• **What you will do**
Search through the entries for the word "cameras" and copy every line that has it.

::: Data supplied

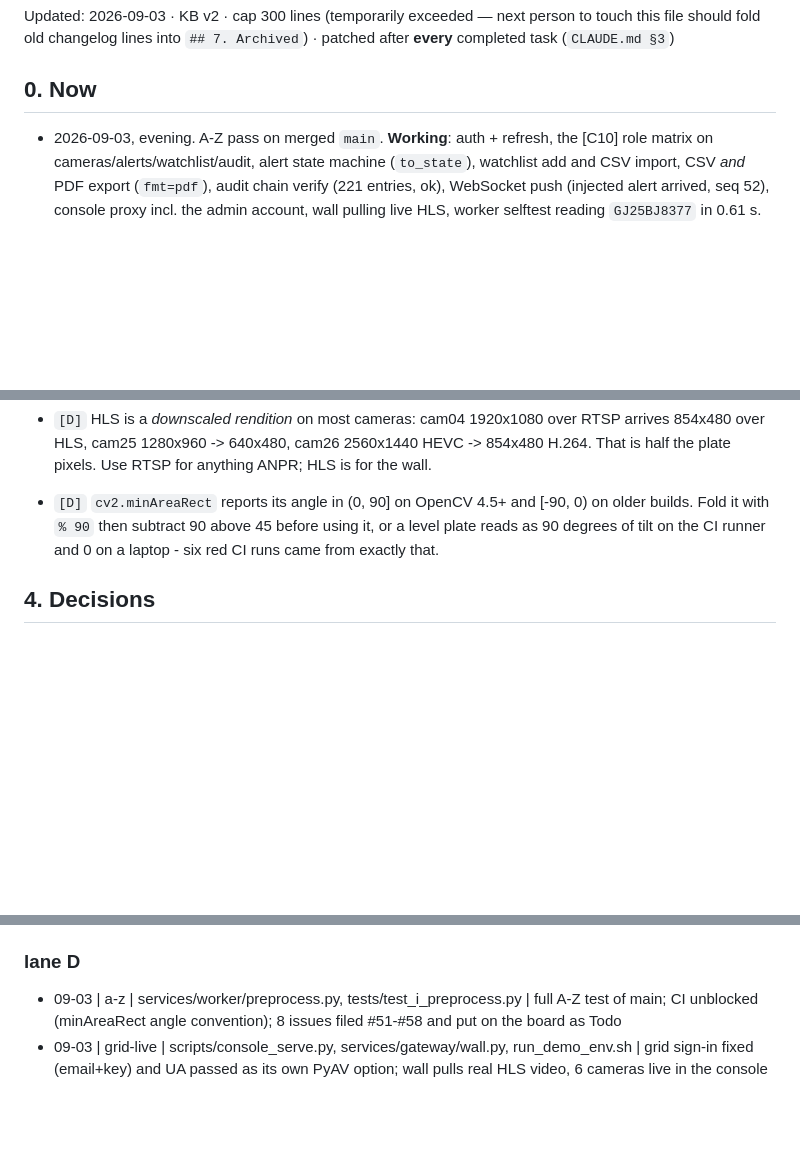
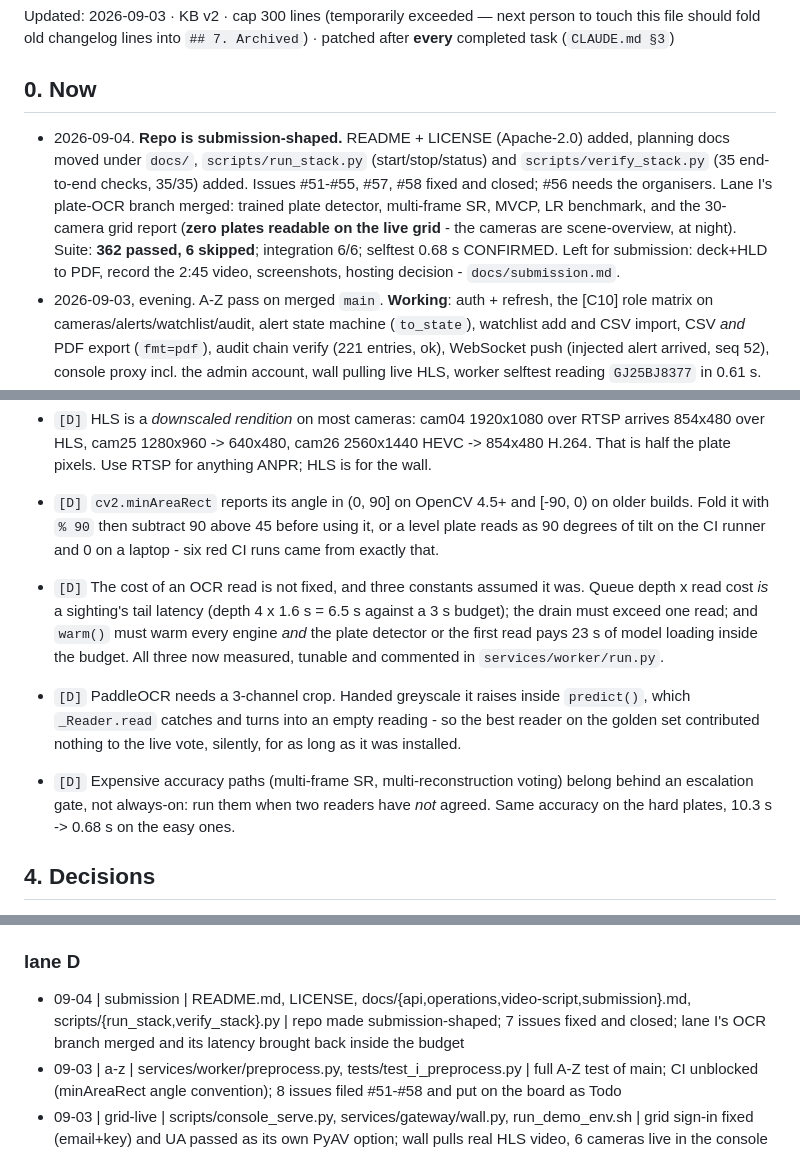
Before and after one commit to Priyanshu-byte-coder/prahari, a Markdown page: knowledge_base.md, 3 parts joined by grey strips. GitHub-like rendering; blank space fills up the shorter version.

```diff
--- a/knowledge_base.md
+++ b/knowledge_base.md
@@ -6,6 +6,14 @@ should fold old changelog lines into `## 7. Archived`) · patched after **every*
 
 ## 0. Now
 
+- 2026-09-04. **Repo is submission-shaped.** README + LICENSE (Apache-2.0) added, planning docs
+  moved under `docs/`, `scripts/run_stack.py` (start/stop/status) and `scripts/verify_stack.py`
+  (35 end-to-end checks, 35/35) added. Issues #51-#55, #57, #58 fixed and closed; #56 needs the
+  organisers. Lane I's plate-OCR branch merged: trained plate detector, multi-frame SR, MVCP,
+  LR benchmark, and the 30-camera grid report (**zero plates readable on the live grid** - the
+  cameras are scene-overview, at night). Suite: **362 passed, 6 skipped**; integration 6/6;
+  selftest 0.68 s CONFIRMED. Left for submission: deck+HLD to PDF, record the 2:45 video,
+  screenshots, hosting decision - `docs/submission.md`.
 - 2026-09-03, evening. A-Z pass on merged `main`. **Working**: auth + refresh, the [C10] role
   matrix on cameras/alerts/watchlist/audit, alert state machine (`to_state`), watchlist add and
   CSV import, CSV *and* PDF export (`fmt=pdf`), audit chain verify (221 entries, ok), WebSocket
@@ -406,6 +414,18 @@ State: `TODO` → `WIP` → `DONE` | `BLOCKED`. Flip your own cell only. Full ti
   as 90 degrees of tilt on the CI runner and 0 on a laptop - six red CI runs came from exactly
   that.
 
+- `[D]` The cost of an OCR read is not fixed, and three constants assumed it was. Queue depth x
+  read cost *is* a sighting's tail latency (depth 4 x 1.6 s = 6.5 s against a 3 s budget); the
+  drain must exceed one read; and `warm()` must warm every engine *and* the plate detector or
+  the first read pays 23 s of model loading inside the budget. All three now measured, tunable
+  and commented in `services/worker/run.py`.
+- `[D]` PaddleOCR needs a 3-channel crop. Handed greyscale it raises inside `predict()`, which
+  `_Reader.read` catches and turns into an empty reading - so the best reader on the golden set
+  contributed nothing to the live vote, silently, for as long as it was installed.
+- `[D]` Expensive accuracy paths (multi-frame SR, multi-reconstruction voting) belong behind an
+  escalation gate, not always-on: run them when two readers have *not* agreed. Same accuracy on
+  the hard plates, 10.3 s -> 0.68 s on the easy ones.
+
 ## 4. Decisions
 
 - 2026-08-29 — Timeline follows the portal (submit 7 Sep, event 10–11 Sep), not the plan's §16 sprints
@@ -691,6 +711,7 @@ changing one without a line here breaks somebody else's lane silently.
 - 08-29 | G1 | scripts/probe_grid.py, data/cameras.seed.json, data/catalogue/ingest.json.bootstrap | seed built and verified (`--check`); grid host was 502, used salvaged catalogue as bootstrap
 
 ### lane D
+- 09-04 | submission | README.md, LICENSE, docs/{api,operations,video-script,submission}.md, scripts/{run_stack,verify_stack}.py | repo made submission-shaped; 7 issues fixed and closed; lane I's OCR branch merged and its latency brought back inside the budget
 - 09-03 | a-z | services/worker/preprocess.py, tests/test_i_preprocess.py | full A-Z test of main; CI unblocked (minAreaRect angle convention); 8 issues filed #51-#58 and put on the board as Todo
 - 09-03 | grid-live | scripts/console_serve.py, services/gateway/wall.py, run_demo_env.sh | grid sign-in fixed (email+key) and UA passed as its own PyAV option; wall pulls real HLS video, 6 cameras live in the console
 - 09-03 | grid+ocr | services/worker/preprocess.py, scripts/grid_survey.py, data/grid_survey.json, tests/test_i_preprocess.py | 30 cameras probed (18x1080p, 5x720p, 4x1280x960, 1x960x576, 1x1440p, cam30 unreachable; 23 h264 / 6 hevc; 25 fps mostly). Plate feasibility gate + tiling + crop enhancement + multi-frame fusion, 24 tests green
```
Also changed, not shown: docs/submission.md (+92 -77 lines).
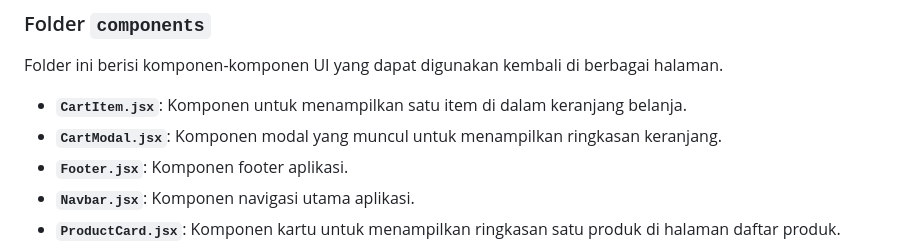
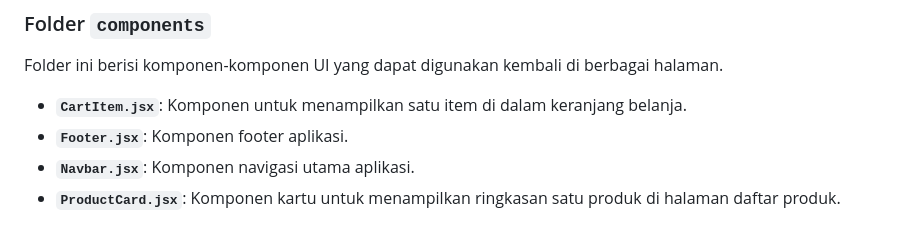
Before and after one commit to mohamadsolkhannawawi/Project-PBP-Mini-Commerce, a Markdown page: frontend/README.md, the part around the change. Rendered like a GitHub page.

```diff
--- a/frontend/README.md
+++ b/frontend/README.md
@@ -75,7 +75,6 @@ Folder ini berisi semua aset statis.
 Folder ini berisi komponen-komponen UI yang dapat digunakan kembali di berbagai halaman.
 
 -   **`CartItem.jsx`**: Komponen untuk menampilkan satu item di dalam keranjang belanja.
--   **`CartModal.jsx`**: Komponen modal yang muncul untuk menampilkan ringkasan keranjang.
 -   **`Footer.jsx`**: Komponen footer aplikasi.
 -   **`Navbar.jsx`**: Komponen navigasi utama aplikasi.
 -   **`ProductCard.jsx`**: Komponen kartu untuk menampilkan ringkasan satu produk di halaman daftar produk.
```
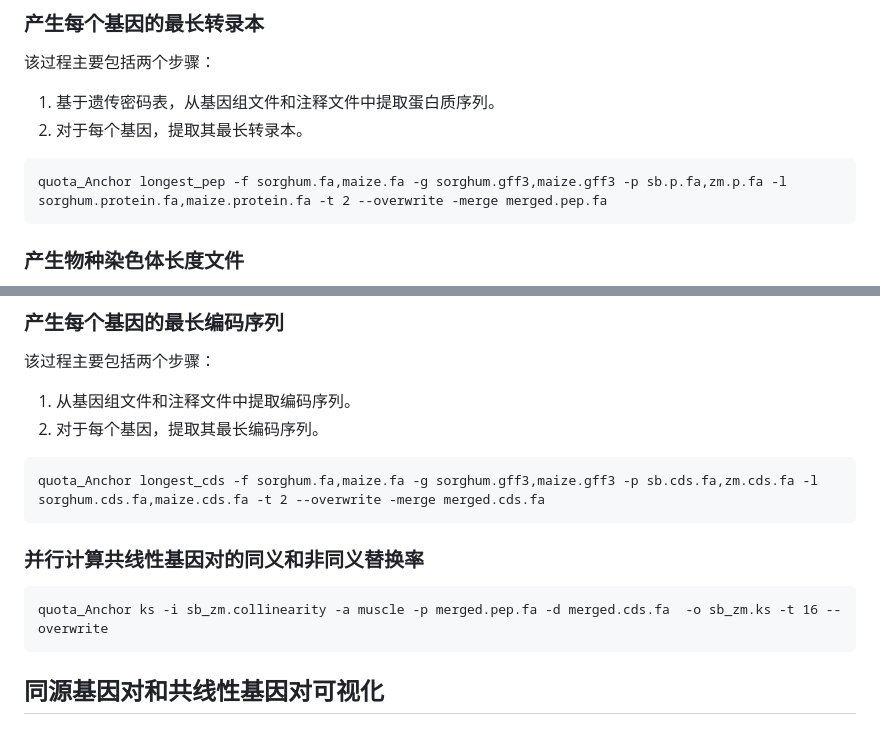
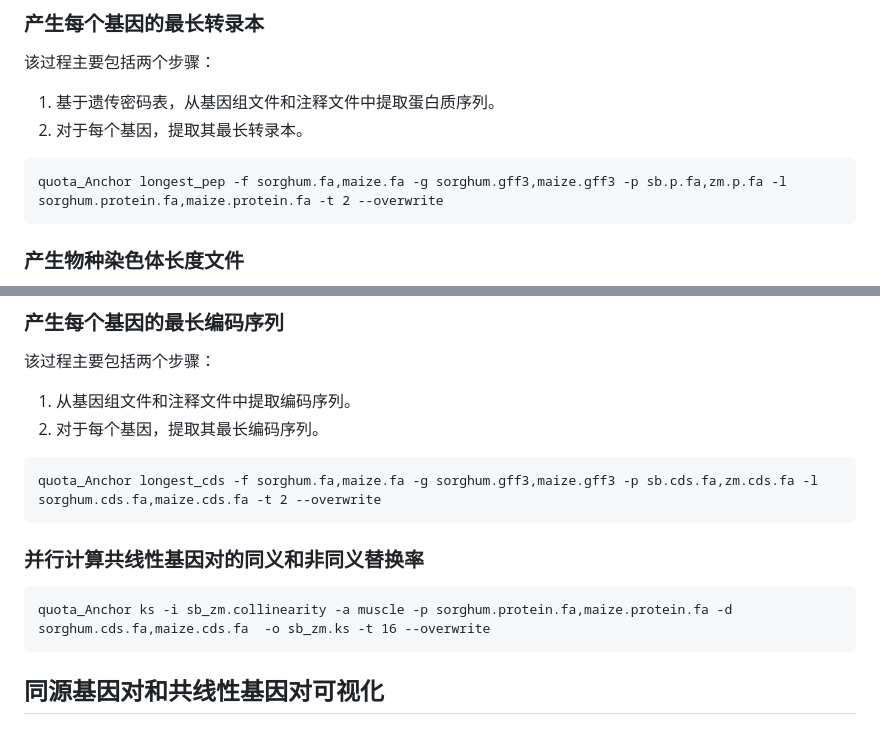
Before and after one commit to baoxingsong/quota_Anchor, a Markdown page: README_zh.md, 2 parts joined by grey strips. GitHub-like rendering.

````diff
--- a/README_zh.md
+++ b/README_zh.md
@@ -110,7 +110,7 @@ gunzip *gz
 2. 对于每个基因，提取其最长转录本。
 
 ```command
-quota_Anchor longest_pep -f sorghum.fa,maize.fa -g sorghum.gff3,maize.gff3 -p sb.p.fa,zm.p.fa -l sorghum.protein.fa,maize.protein.fa -t 2 --overwrite -merge merged.pep.fa
+quota_Anchor longest_pep -f sorghum.fa,maize.fa -g sorghum.gff3,maize.gff3 -p sb.p.fa,zm.p.fa -l sorghum.protein.fa,maize.protein.fa -t 2 --overwrite
 ```
 
 ### 产生物种染色体长度文件
@@ -158,13 +158,13 @@ quota_Anchor pre_col -a diamond -rs sorghum.protein.fa -qs maize.protein.fa -db
 2. 对于每个基因，提取其最长编码序列。
 
 ```command
-quota_Anchor longest_cds -f sorghum.fa,maize.fa -g sorghum.gff3,maize.gff3 -p sb.cds.fa,zm.cds.fa -l sorghum.cds.fa,maize.cds.fa -t 2 --overwrite -merge merged.cds.fa
+quota_Anchor longest_cds -f sorghum.fa,maize.fa -g sorghum.gff3,maize.gff3 -p sb.cds.fa,zm.cds.fa -l sorghum.cds.fa,maize.cds.fa -t 2 --overwrite
 ```
 
 ### 并行计算共线性基因对的同义和非同义替换率
 
 ```command
-quota_Anchor ks -i sb_zm.collinearity -a muscle -p merged.pep.fa -d merged.cds.fa  -o sb_zm.ks -t 16 --overwrite
+quota_Anchor ks -i sb_zm.collinearity -a muscle -p sorghum.protein.fa,maize.protein.fa -d sorghum.cds.fa,maize.cds.fa  -o sb_zm.ks -t 16 --overwrite
 ```
 
 ## 同源基因对和共线性基因对可视化
````
Also changed, not shown: README.md (+3 -3 lines).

::::::

• **The answer**
+  cameras are scene-overview, at night). Suite: **362 passed, 6 skipped**; integration 6/6;
   matrix on cameras/alerts/watchlist/audit, alert state machine (`to_state`), watchlist add and
 - 08-29 | G1 | scripts/probe_grid.py, data/cameras.seed.json, data/catalogue/ingest.json.bootstrap | seed built and verified (`--check`); grid host was 502, used salvaged catalogue as bootstrap
 - 09-03 | grid-live | scripts/console_serve.py, services/gateway/wall.py, run_demo_env.sh | grid sign-in fixed (email+key) and UA passed as its own PyAV option; wall pulls real HLS video, 6 cameras live in the console
 - 09-03 | grid+ocr | services/worker/preprocess.py, scripts/grid_survey.py, data/grid_survey.json, tests/test_i_preprocess.py | 30 cameras probed (18x1080p, 5x720p, 4x1280x960, 1x960x576, 1x1440p, cam30 unreachable; 23 h264 / 6 hevc; 25 fps mostly). Plate feasibility gate + tiling + crop enhancement + multi-frame fusion, 24 tests green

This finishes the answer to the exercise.